The waiting list highlights the need for low-income senior housing, Funk said. However, funding for a new facility will be harder to come by in the future. The new building is being constructed with a $10.5 million grant from the U.S. Department of Housing and Urban Development’s Section 202 Supportive Housing for the Elderly program. That program is being phased out, and the new Douglas Gardens building is one of only two Florida projects to receive funding this year through the grant.
The new building will differ in some aspects from its neighbors. The building will be constructed to obtain a silver LEED certification. LEED, or Leadership in Energy and Environmental Design, is a building standard created by the U.S. Green Building Council. The LEED standard focuses on environmentally sustainable construction and maintenance standards, including energy efficiency. Funk said the standards will help the building cut down on expenses such as electrical and air conditioning costs.

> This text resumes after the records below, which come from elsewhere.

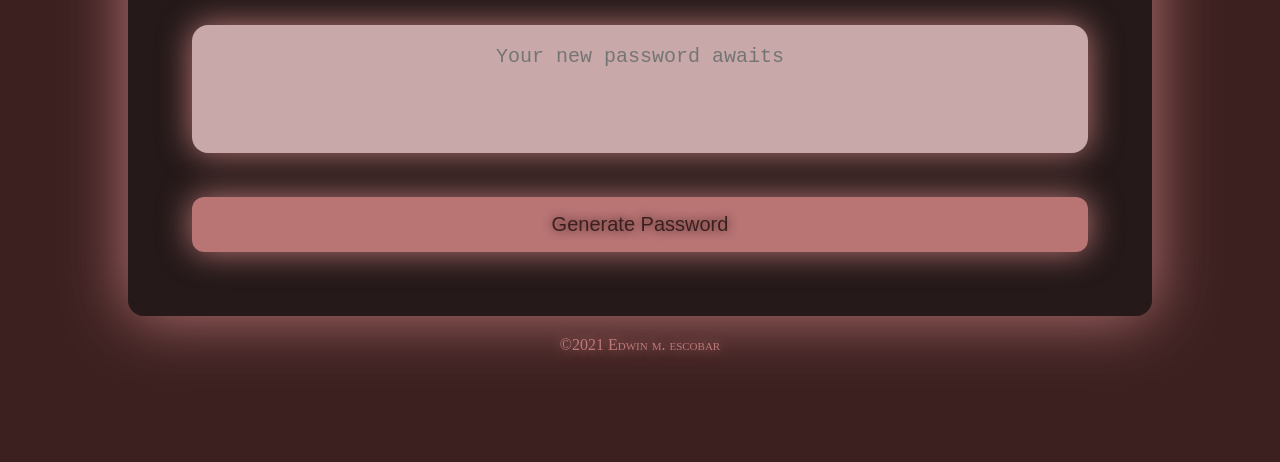
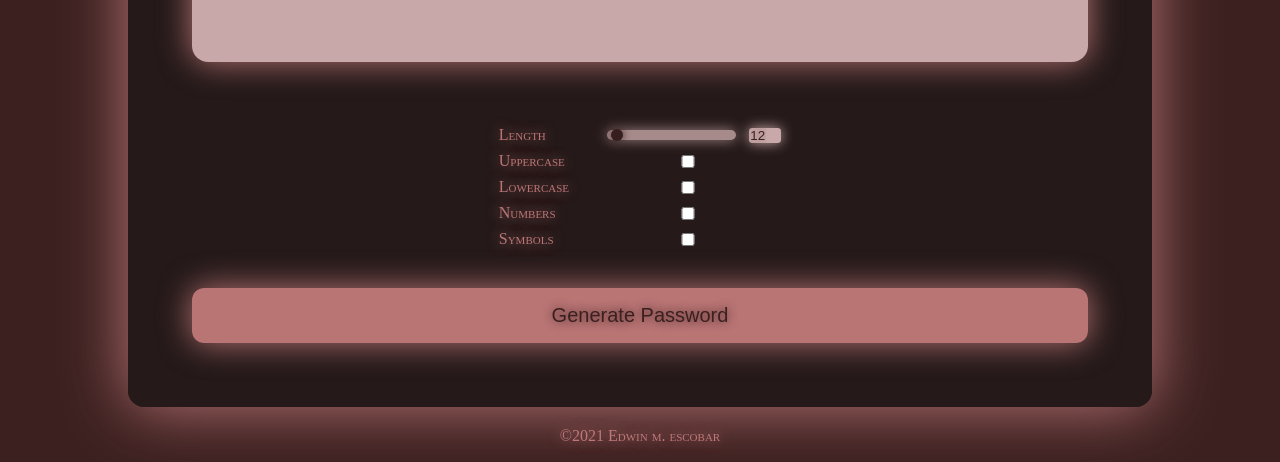
Before and after one commit to escowin/challenge-03, a plain HTML site: page index.html in a window 1280 px wide. Shown: the part 338-800 px from the top of the page. Drawn offline with Linux system fonts and the light colour scheme.

Commit message:
css | + <#parameters... /> styles

```diff
--- a/assets/css/style.css
+++ b/assets/css/style.css
@@ -63,8 +63,9 @@ header, #password-generator, footer {
   appearance: none;
   resize: none;
   padding: 2.5vh;
-  height: 7.75rem;
+  height: 6rem;
   margin: 2.5vh 0;
+  word-break: break-all;
 }
 
 #password, .btn, a {
@@ -87,6 +88,62 @@ header, #password-generator, footer {
   font-weight: bolder;
   text-shadow: 0 0 1vw var(--accent);
 }
+
+#parameters {
+  display: grid;
+  grid-template-columns: auto auto;
+  gap: 1vh 2vw;
+  justify-content: center;
+  align-items: center;
+  margin: 2.5vh 0 5vh 0;
+  text-align: left;
+  font-size: 1rem;
+}
+
+#length-inputs {
+  display: flex;
+  align-items: center;
+}
+
+
+#range-input {
+  appearance: none;
+  outline: none;
+  margin: 0 1vw;
+  opacity: 80%;
+  width: 100%;
+  height: 1.25vh;
+  color: var(--tertiary);
+  background-color: var(--accent);
+  box-shadow: 0 0 1vw var(--accent);
+  border-radius: 1rem;
+}
+
+#range-input::-webkit-slider-thumb {
+  background-color: var(--primary);
+  box-shadow: 0 0 .75vw var(--primary);
+  -webkit-appearance: none;
+  appearance: none;
+  cursor: pointer;
+  height: .75rem;
+  width: .75rem;
+  border-radius: 50%;
+  border: none;
+}
+
+#number-input {
+  background-color: var(--accent);
+  box-shadow: 0 0 1vw var(--accent);
+  width: 2rem;
+  outline: none;
+  border-radius: .2rem;
+  border: none;
+  color: var(--primary);
+  text-shadow: 0 0 1.25vw var(--primary);
+  text-align: center;
+}
+
+/* to-do: checkmark styles */
 
 .btn {
   color: var(--primary);
--- a/index.html
+++ b/index.html
@@ -12,10 +12,14 @@
     <header>
       <h1>Password generator</h1>
     </header>
-    <main class="card" id="password-generator">
+
+    <main id="password-generator">
+      <!-- password header -->
       <section>
         <h2>Meeting the public need of passwords since 2021</h2>
       </section>
+
+      <!-- password display -->
       <section>
         <textarea
           readonly
@@ -24,10 +28,34 @@
           aria-label="Generated Password"
         ></textarea>
       </section>
+
+      <!-- password parameters -->
       <section>
+        <form id="parameters">
+          <label for="length">Length</label>
+          <div id="length-inputs">
+            <input id="range-input" type="range" min="8" max="128" value="12" id="length-range">
+            <input id="number-input" type="number" min="8" max="128" value="12" id="length-number">
+          </div>
+
+          <label for="uppercase">Uppercase</label>
+          <input class="checkmark" type="checkbox" id="uppercase">
+
+          <label for="lowercase">Lowercase</label>
+          <input type="checkbox" id="lowercase">
+
+          <label for="numbers">Numbers</label>
+          <input type="checkbox" id="numbers">
+
+          <label for="symbols">Symbols</label>
+          <input type="checkbox" id="symbols">
+        </form>
+
         <button id="generate" class="btn">Generate Password</button>
+
       </section>
     </main>
+
     <footer>
       &copy;2021 <a href="https://github.com/escowin/password-generator" target="_blank">Edwin m. escobar</a>
     </footer>
```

“There’s a slightly higher initial cost, but the savings will be great down the line,” Funk said. “We think it’s in the best interest of the community to find a way to do that within the HUD grant.”
Another feature the new building will have that its neighbors don’t is an emergency generator. Funk said that would allow the building to serve as a hurricane shelter for its residents, as well as those of the other two buildings.
“We’ll be able to weather out any kind of hurricane,” Funk said.
Funk said the Douglas Gardens North Campus has enough space for more buildings, but Miami Jewish Health will have to look at alternative funding options in the face of decreased federal assistance. What those options are remains to be seen, though.
“We just don’t have an answer for that today,” Funk said.
The Douglas Gardens North Campus is at 705 SW 88th Ave. For more information, visit http://www.mjhha.org.